- Compare and contrast economically and politically successful states with those that are less successful, and identify the causes of this variation.
- Identify and explain some of the major social, cultural, and economic challenges (such as HIV/AIDS) that contemporary African states face, as well as the role international actors play in addressing these challenges.
In order to take this course, you must:
√ Have access to a computer.
√ Have continuous broadband Internet access.
√ Have the ability/permission to install plug-ins or software (e.g. Adobe Reader or Flash).
√ Have the ability to download and save files and documents to a computer.
√ Have the ability to open Microsoft files and documents (.doc, .ppt, .xls, etc.).
√ Have competency in the English language.
√ Have read the Saylor Student Handbook.
Welcome to POLSC325. Below, please find some general information on the
course and its requirements.
Course Designer: Mike Kuchinsky, Daniel Fikreyesus, and Ulrike Gutberlet

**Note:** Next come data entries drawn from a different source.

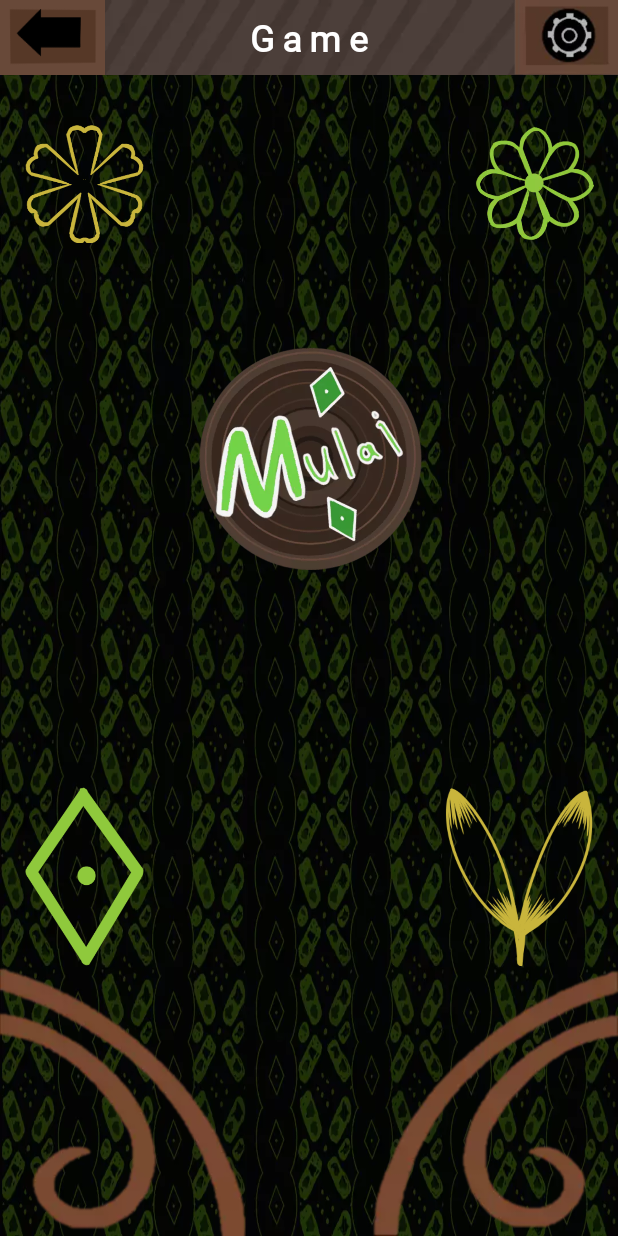
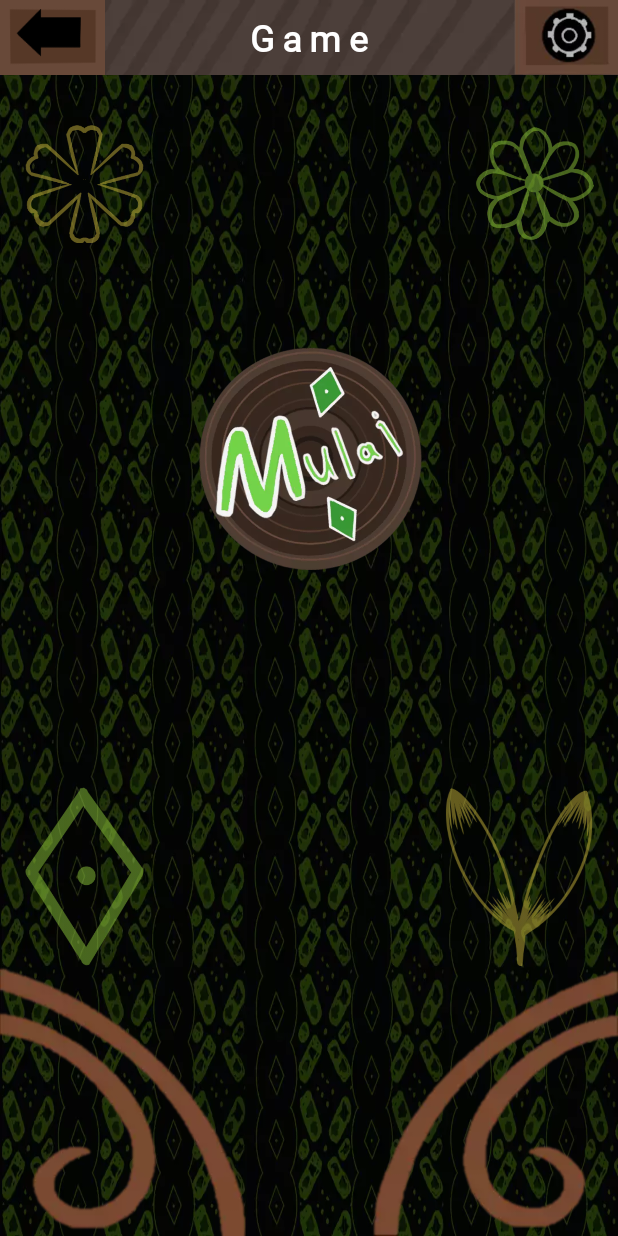
Before and after one commit to ardianeffendi/kayuh-baimbai, an Android app: the GameScreen screen opened directly, with no data from a screen before it, on a phone screen of 412 x 824 dp. Run offline under Robolectric (Android 15) with nearby library versions, the phone set to English and light mode, and no system bars.

Commit message:
add blink and rotate animation along with custom scrollbar

```diff
--- a/KayuhBaimbai/app/src/main/java/com/blogspot/wasakamantap/ui/game/GameScreen.kt
+++ b/KayuhBaimbai/app/src/main/java/com/blogspot/wasakamantap/ui/game/GameScreen.kt
@@ -2,6 +2,9 @@ package com.blogspot.wasakamantap.ui.game
 
 import android.annotation.SuppressLint
 import android.os.Bundle
+import android.view.animation.Animation
+import android.view.animation.AnimationUtils
+import com.blogspot.wasakamantap.R
 import com.blogspot.wasakamantap.databinding.ActivityGameScreenBinding
 import com.blogspot.wasakamantap.ui.BaseActivity
 import com.blogspot.wasakamantap.ui.SettingScreen
@@ -16,6 +19,8 @@ import com.blogspot.wasakamantap.utils.hideStatusBar
 @SuppressLint("ClickableViewAccessibility")
 class GameScreen : BaseActivity() {
     private lateinit var binding: ActivityGameScreenBinding
+    private lateinit var blinkAnimation: Animation
+    private lateinit var rotateAnimation: Animation
 
     override fun onCreate(savedInstanceState: Bundle?) {
         super.onCreate(savedInstanceState)
@@ -25,6 +30,18 @@ class GameScreen : BaseActivity() {
         touchBackListener(binding.ivGameBack)
         touchImageIntentListener(binding.ivGameSetting, SettingScreen(), true)
         touchImageIntentListener(binding.ivGamePlayButton, GamePlayScreen(), true)
+
+        // Bind the animation with its resource file
+        blinkAnimation = AnimationUtils.loadAnimation(this, R.anim.blink_animation)
+        rotateAnimation = AnimationUtils.loadAnimation(this, R.anim.rotate_indefinitely)
+
+        // Attach the animation to the views which use it
+        binding.ivGameUpperLeft.animation = blinkAnimation
+        binding.ivGameUpperRight.animation = blinkAnimation
+        binding.ivGameDiamondLeft.animation = blinkAnimation
+        binding.ivGameLeafRight.animation = blinkAnimation
+        binding.ivGamePlayButton.animation = rotateAnimation
+
     }
 
 }
--- a/KayuhBaimbai/app/src/main/java/com/blogspot/wasakamantap/ui/komoditas/KomoditasScreen.kt
+++ b/KayuhBaimbai/app/src/main/java/com/blogspot/wasakamantap/ui/komoditas/KomoditasScreen.kt
@@ -103,22 +103,27 @@ class KomoditasScreen : BaseActivity() {
                 super.onPageSelected(position)
                 when (position) {
                     0 -> {
+                        stopMedia()
                         binding.btnPrev.visibility = View.INVISIBLE
                         binding.btnNext.visibility = View.VISIBLE
                     }
                     1 -> {
+                        stopMedia()
                         binding.btnPrev.visibility = View.VISIBLE
                         binding.btnNext.visibility = View.VISIBLE
                     }
                     2 -> {
+                        stopMedia()
                         binding.btnPrev.visibility = View.VISIBLE
                         binding.btnNext.visibility = View.VISIBLE
                     }
                     3 -> {
+                        stopMedia()
                         binding.btnPrev.visibility = View.VISIBLE
                         binding.btnNext.visibility = View.VISIBLE
                     }
                     4 -> {
+                        stopMedia()
                         binding.btnPrev.visibility = View.VISIBLE
                         binding.btnNext.visibility = View.INVISIBLE
                     }
--- /dev/null
+++ b/KayuhBaimbai/app/src/main/res/anim/blink_animation.xml
@@ -0,0 +1,9 @@
+<?xml version="1.0" encoding="utf-8"?>
+<set xmlns:android="http://schemas.android.com/apk/res/android">
+    <alpha android:fromAlpha="0.5"
+        android:toAlpha="1.0"
+        android:interpolator="@android:anim/accelerate_interpolator"
+        android:duration="800"
+        android:repeatMode="reverse"
+        android:repeatCount="infinite"/>
+</set>
--- /dev/null
+++ b/KayuhBaimbai/app/src/main/res/anim/rotate_indefinitely.xml
@@ -0,0 +1,9 @@
+<?xml version="1.0" encoding="utf-8"?>
+<rotate xmlns:android="http://schemas.android.com/apk/res/android"
+    android:duration="2500"
+    android:fromDegrees="0"
+    android:interpolator="@android:anim/linear_interpolator"
+    android:pivotX="50%"
+    android:pivotY="50%"
+    android:repeatCount="infinite"
+    android:toDegrees="360" />
--- /dev/null
+++ b/KayuhBaimbai/app/src/main/res/drawable/scroll_bar_thumb.xml
@@ -0,0 +1,5 @@
+<?xml version="1.0" encoding="utf-8"?>
+<shape xmlns:android="http://schemas.android.com/apk/res/android" >
+    <solid android:color="@color/teal_700" />
+    <corners android:radius="10dp" />
+</shape>
```
Also changed, not shown: KayuhBaimbai/app/src/main/res/layout/layout_list_komoditas.xml (+9 -6 lines).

Primary Resources: This course is comprised of a range of different free, online materials. However, the course makes primary use of the following materials:
- Michigan State University’s “Exploring Africa”
- The BBC World Service’s “The Story of Africa”
- Sweden’s “Nordic Africa Institute”
- The New York Public Library’s “Schomburg Center for Research in Black Culture”
Additionally, materials offered by various IGOs (i.e. African Union,
United Nations, Southern African Development Community) and NGOs (i.e.
Amnesty International, ONE, Green Belt Movement) are integrated
throughout the course. These materials are supplemented by a range of
scholarly articles, audio and video clips, and other readings.
Requirements for Completion: In order to complete this course, you will need to work through each unit and all of its assigned materials. Politics and political science are intrinsically complex and integrate a myriad of social, economic, and cultural dynamics. Therefore, this course will require you to revisit previous units to undertake a comprehensive analysis of the subject matter. This progression yields a more thorough understanding of political and socio-economic trends, patterns, and discontinuities in Sub-Saharan Africa. You will also need to complete:
- The Final Exam
Note that you will only receive an official grade on your Final Exam. However, in order to adequately prepare for this exam, you will need to work through all of the materials in each unit.
In order to successfully complete this course, you will need to earn a 70% or higher on the Final Exam. Your score on the exam will be tabulated as soon as you complete it. If you do not pass the exam, you may take it again.
Time Commitment: This course should take you approximately
105 hours to complete. Each unit includes a “time advisory” that
lists the amount of time you are expected to spend on each subunit.
These time advisories are approximate estimates; please feel free to
work at your own pace. Also, the time advisories do not factor in the
time you spend thinking about and reflecting on the material.
Nonetheless, the time advisories should help you plan your time accordingly. It may be useful to take a look at these time advisories, determine how much time you have over the next few weeks to complete each unit, and then set goals for yourself. For example, Unit 1 should take you 17 hours. Perhaps you can sit down with your calendar and decide to complete subunit 1.1 (a total of 5 hours) on Monday night; subunit 1.2 (a total of 2.75 hours) on Tuesday night; etc.
Table of Contents: You can find the course's units at the links below.